Task details: Note each line in the data below that holds "innerHTML", and copy it.

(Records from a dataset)
============

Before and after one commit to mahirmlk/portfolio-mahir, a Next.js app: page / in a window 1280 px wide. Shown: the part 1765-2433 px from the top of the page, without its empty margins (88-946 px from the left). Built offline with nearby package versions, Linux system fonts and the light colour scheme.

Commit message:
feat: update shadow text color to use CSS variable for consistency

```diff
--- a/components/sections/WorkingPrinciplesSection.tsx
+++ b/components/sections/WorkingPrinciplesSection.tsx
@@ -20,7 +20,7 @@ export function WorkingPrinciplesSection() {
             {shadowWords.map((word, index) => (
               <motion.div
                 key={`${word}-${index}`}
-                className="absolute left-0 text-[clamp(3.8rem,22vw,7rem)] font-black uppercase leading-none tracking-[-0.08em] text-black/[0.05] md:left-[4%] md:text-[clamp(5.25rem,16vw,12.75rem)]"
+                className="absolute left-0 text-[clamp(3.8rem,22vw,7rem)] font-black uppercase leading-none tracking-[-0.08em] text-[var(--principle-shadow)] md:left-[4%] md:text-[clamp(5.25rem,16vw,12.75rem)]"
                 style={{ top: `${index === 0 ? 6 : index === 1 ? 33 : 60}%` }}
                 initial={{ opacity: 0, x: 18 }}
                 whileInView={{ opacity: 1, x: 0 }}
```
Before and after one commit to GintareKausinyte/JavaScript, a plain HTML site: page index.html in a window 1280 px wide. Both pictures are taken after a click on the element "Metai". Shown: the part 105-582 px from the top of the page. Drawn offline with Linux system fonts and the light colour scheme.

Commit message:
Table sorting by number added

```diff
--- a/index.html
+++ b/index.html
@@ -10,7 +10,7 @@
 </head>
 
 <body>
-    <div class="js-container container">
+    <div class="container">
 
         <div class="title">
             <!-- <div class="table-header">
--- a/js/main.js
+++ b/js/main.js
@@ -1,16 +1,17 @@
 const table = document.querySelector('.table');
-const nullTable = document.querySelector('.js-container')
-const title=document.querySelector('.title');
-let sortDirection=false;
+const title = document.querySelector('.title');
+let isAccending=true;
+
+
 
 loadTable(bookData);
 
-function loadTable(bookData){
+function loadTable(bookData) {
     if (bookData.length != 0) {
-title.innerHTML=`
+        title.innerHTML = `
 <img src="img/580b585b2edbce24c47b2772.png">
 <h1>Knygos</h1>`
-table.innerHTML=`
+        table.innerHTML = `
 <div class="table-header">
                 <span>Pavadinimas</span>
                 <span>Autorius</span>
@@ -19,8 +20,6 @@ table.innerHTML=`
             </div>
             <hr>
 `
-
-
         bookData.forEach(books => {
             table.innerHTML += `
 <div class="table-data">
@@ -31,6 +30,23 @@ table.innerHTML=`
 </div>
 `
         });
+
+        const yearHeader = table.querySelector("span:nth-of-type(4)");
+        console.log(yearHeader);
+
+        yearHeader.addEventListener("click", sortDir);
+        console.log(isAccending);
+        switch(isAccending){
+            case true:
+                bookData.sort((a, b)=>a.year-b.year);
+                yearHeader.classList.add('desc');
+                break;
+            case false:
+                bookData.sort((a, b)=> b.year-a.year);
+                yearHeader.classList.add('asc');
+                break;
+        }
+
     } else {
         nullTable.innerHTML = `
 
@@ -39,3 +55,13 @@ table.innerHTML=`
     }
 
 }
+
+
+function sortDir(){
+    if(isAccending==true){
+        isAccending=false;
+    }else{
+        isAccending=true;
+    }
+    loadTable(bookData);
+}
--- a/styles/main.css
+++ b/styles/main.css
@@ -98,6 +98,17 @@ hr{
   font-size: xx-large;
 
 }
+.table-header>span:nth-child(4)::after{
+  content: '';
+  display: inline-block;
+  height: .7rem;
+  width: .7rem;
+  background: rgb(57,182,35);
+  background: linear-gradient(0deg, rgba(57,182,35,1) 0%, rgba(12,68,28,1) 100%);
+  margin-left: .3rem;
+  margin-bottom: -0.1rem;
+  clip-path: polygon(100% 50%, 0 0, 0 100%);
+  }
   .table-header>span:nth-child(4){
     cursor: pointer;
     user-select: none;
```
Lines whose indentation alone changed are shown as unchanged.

============

Expected answer:
-title.innerHTML=`
+        title.innerHTML = `
-table.innerHTML=`
+        table.innerHTML = `
@@ -19,8 +20,6 @@ table.innerHTML=`
             table.innerHTML += `
@@ -31,6 +30,23 @@ table.innerHTML=`
         nullTable.innerHTML = `
@@ -39,3 +55,13 @@ table.innerHTML=`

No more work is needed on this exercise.